It didn't even look as if they showed up. The guard play was subpar. Bjorklund and Strickland shot 6 out of 21. Manning ran down the court for an open shot and missed it. Cain fouled out on a technical after opening her mouth in the vicinity of a ref about the prior foul. In a post game interview Glory Johnson said the team was too inconsistent and hinted that not every team member was with the program. I can't speak to that, but there were obvious issues.

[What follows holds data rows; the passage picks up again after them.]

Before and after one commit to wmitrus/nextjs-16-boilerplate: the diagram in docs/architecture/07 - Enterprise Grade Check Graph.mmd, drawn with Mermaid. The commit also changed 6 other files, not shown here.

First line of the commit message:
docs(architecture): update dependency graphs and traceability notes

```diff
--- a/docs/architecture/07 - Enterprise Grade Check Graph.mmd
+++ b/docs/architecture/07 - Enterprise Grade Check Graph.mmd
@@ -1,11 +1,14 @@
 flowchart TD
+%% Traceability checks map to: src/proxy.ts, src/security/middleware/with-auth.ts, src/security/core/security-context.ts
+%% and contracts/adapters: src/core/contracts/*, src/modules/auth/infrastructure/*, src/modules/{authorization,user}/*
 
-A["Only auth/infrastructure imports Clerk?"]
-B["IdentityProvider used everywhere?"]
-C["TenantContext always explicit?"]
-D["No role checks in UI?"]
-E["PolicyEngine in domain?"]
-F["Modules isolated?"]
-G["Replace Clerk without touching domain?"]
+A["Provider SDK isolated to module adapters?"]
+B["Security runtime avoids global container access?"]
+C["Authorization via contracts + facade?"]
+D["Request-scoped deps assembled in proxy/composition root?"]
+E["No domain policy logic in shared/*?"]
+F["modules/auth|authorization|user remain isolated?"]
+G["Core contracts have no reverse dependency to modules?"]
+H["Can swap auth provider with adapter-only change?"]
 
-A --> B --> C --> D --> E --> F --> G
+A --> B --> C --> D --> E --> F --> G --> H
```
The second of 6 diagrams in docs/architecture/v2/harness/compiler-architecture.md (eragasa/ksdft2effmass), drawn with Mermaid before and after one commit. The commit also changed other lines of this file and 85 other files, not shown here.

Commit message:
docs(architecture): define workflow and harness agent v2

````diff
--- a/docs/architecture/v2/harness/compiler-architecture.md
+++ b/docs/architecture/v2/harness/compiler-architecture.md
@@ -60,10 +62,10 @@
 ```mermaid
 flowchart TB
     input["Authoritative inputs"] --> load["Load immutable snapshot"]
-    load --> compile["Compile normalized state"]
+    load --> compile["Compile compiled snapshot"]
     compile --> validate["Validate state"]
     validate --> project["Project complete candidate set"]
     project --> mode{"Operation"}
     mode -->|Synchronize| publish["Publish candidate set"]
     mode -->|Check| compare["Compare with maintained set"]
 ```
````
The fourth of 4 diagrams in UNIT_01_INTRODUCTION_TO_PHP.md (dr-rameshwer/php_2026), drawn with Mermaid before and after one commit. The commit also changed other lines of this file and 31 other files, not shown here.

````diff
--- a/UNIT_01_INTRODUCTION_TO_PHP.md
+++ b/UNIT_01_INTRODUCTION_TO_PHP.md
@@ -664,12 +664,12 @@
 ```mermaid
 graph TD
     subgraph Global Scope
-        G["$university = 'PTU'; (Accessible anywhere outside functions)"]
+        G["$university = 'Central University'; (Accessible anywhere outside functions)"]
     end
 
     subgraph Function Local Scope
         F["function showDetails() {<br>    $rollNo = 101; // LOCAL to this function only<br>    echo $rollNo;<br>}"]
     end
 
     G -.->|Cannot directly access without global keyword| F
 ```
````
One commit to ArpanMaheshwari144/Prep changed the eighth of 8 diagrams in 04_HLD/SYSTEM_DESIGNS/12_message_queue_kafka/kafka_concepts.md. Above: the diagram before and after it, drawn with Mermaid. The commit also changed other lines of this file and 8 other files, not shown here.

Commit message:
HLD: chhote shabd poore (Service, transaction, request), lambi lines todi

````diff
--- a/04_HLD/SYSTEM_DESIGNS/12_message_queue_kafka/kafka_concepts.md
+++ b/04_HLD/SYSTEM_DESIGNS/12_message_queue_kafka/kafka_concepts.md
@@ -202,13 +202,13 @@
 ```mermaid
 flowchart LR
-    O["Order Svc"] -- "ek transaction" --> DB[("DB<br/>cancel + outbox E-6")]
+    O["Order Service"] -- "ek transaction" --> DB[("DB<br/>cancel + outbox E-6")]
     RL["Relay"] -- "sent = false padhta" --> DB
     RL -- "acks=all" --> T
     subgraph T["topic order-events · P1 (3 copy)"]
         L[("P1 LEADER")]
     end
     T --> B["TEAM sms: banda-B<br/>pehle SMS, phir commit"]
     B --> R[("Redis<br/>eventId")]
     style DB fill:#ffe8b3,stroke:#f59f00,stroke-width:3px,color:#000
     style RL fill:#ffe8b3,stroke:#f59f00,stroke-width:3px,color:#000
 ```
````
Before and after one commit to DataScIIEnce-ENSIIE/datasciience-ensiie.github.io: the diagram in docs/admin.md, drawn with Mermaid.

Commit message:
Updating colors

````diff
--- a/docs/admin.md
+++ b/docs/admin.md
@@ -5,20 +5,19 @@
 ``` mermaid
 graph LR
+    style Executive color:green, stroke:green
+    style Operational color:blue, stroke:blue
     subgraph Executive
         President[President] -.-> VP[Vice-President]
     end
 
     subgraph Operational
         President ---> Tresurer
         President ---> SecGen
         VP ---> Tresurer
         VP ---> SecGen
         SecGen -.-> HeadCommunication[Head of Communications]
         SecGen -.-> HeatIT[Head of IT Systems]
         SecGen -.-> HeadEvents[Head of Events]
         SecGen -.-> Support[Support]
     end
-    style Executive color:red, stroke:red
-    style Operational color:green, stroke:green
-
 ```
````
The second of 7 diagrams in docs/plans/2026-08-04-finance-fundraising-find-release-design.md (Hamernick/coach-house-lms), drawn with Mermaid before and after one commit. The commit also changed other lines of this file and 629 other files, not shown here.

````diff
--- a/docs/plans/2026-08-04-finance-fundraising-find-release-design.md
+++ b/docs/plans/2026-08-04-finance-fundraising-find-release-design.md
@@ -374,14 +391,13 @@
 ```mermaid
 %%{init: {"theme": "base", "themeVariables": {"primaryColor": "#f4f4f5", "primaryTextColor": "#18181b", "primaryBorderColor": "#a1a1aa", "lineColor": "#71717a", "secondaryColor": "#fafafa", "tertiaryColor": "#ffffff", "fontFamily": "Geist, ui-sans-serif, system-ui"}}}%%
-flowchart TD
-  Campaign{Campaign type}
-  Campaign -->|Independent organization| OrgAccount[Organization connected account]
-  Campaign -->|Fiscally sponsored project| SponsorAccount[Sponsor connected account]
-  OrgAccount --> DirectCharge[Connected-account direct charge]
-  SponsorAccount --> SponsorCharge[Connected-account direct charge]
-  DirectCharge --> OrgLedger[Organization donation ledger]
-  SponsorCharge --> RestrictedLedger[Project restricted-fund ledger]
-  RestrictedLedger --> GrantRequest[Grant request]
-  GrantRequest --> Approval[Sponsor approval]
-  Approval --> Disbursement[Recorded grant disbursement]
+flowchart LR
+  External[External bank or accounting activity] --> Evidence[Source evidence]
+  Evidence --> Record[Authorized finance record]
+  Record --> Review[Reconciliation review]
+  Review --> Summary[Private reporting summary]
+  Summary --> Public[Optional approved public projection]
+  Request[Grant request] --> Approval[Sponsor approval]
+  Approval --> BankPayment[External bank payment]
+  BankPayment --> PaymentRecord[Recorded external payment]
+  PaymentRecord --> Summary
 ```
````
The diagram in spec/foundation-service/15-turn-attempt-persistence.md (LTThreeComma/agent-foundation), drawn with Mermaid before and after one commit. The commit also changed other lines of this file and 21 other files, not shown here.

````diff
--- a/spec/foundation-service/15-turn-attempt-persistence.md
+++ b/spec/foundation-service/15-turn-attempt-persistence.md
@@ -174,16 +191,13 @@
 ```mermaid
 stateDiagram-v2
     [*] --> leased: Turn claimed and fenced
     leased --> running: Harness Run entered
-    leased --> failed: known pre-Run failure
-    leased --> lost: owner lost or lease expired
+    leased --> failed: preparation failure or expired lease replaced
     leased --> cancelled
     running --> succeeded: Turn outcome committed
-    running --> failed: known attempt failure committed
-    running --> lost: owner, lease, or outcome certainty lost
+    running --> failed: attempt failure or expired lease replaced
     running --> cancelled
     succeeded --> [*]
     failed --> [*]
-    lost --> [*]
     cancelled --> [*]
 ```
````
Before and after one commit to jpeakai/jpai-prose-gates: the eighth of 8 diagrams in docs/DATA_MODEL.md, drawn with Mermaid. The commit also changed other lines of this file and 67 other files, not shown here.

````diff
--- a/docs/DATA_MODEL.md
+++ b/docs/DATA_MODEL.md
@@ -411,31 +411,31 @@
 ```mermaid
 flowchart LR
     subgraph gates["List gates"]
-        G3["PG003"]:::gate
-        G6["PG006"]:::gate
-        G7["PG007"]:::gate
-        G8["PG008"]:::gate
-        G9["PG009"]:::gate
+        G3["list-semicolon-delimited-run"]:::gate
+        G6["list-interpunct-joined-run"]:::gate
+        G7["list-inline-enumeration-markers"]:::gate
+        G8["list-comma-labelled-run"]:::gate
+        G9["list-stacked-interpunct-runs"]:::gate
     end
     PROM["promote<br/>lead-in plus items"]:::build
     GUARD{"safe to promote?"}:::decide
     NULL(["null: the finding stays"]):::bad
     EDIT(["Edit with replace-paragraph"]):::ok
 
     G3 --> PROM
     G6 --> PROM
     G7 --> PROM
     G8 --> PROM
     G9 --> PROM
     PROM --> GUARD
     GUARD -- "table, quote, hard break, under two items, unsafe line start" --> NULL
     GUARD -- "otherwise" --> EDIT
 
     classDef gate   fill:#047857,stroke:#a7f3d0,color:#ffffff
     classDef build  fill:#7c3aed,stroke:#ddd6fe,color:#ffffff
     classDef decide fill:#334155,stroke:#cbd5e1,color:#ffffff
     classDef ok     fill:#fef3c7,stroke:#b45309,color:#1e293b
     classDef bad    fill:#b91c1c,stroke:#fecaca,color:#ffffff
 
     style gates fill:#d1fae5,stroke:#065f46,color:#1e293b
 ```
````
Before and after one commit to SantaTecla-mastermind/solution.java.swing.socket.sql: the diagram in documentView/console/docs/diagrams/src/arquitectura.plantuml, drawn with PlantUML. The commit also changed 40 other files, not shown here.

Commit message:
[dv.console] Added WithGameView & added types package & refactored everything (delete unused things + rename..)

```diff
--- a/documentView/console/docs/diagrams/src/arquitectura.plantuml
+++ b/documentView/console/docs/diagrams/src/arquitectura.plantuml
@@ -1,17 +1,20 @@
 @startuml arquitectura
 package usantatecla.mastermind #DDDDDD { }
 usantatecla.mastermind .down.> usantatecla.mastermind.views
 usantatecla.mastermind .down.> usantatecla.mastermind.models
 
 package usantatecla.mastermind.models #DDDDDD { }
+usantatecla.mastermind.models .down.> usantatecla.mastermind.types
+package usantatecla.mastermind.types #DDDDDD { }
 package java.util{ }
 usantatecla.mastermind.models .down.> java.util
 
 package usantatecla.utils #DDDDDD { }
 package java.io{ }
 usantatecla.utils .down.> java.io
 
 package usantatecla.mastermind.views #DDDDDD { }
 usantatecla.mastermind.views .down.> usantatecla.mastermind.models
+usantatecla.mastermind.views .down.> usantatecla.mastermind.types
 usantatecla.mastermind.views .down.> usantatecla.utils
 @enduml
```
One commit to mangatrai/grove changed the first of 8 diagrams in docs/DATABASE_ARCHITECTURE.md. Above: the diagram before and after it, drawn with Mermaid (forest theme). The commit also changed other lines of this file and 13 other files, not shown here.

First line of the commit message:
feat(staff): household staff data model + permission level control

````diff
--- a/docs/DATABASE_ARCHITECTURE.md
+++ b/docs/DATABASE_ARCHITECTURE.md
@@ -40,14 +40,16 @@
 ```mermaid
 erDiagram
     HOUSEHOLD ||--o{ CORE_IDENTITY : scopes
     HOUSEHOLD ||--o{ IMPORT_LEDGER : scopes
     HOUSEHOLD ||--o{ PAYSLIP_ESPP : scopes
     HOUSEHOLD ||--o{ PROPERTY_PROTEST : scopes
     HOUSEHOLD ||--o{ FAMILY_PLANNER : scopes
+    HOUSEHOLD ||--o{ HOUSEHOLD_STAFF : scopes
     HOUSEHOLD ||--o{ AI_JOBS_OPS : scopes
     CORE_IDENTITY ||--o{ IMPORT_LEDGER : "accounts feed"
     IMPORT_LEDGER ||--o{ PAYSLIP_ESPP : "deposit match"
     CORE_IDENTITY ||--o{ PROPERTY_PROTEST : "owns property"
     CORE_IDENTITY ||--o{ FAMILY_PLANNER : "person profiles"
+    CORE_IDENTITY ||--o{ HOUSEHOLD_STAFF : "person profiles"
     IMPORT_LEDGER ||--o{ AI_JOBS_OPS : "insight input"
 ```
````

It wasn't as if the ladies didn't hustle up and down the court. Orange suits were everywhere, but plays weren't executed. It reminded me of when I was learning wheelchair tennis. I spent so much time figuring out how to move my chair quickly enough to get to the ball that when I got there, I sat there and the ball flew past me. My coach finally shouted at me "You're there! Hit the ball!" "Backhand or forehand?" I would ask and she'd shout "Just put your racket out."
Of course I refined my play, but it occurs to me that maybe part of what some Lady Vols freshmen and sophomore players may be doing, since this is a team without any seniors and just one junior, is adjusting their game during games and failing to execute. Even if one or two players are doing it, it's an issue. When you consider that they're out of high school playing at a higher speed, playing more defense and suddenly playing in huge, loud (and sometimes hostile) venues, those are enough variables to make one wonder if this is part of it.
The good news is that there's a fix in a team sport. When I played doubles and spotted this kind of thing in my partner or vice versa, we could cover for each other. But someone has to show up and handle the ball. Just getting to the ball doesn't count.
Trust me, I know.
I just wanted to shout at them "You're there! Handle the ball!" last night. Okay, so I did.
I also shouted "Stretch!" at them, because an Australian Paralympian helped my game immensely by sitting on the sidelines down in Washington DC years ago and shouting "Stretch!" at me during a match that was hot, long and close.
I've found it to be a useful approach not only in sports, but in life.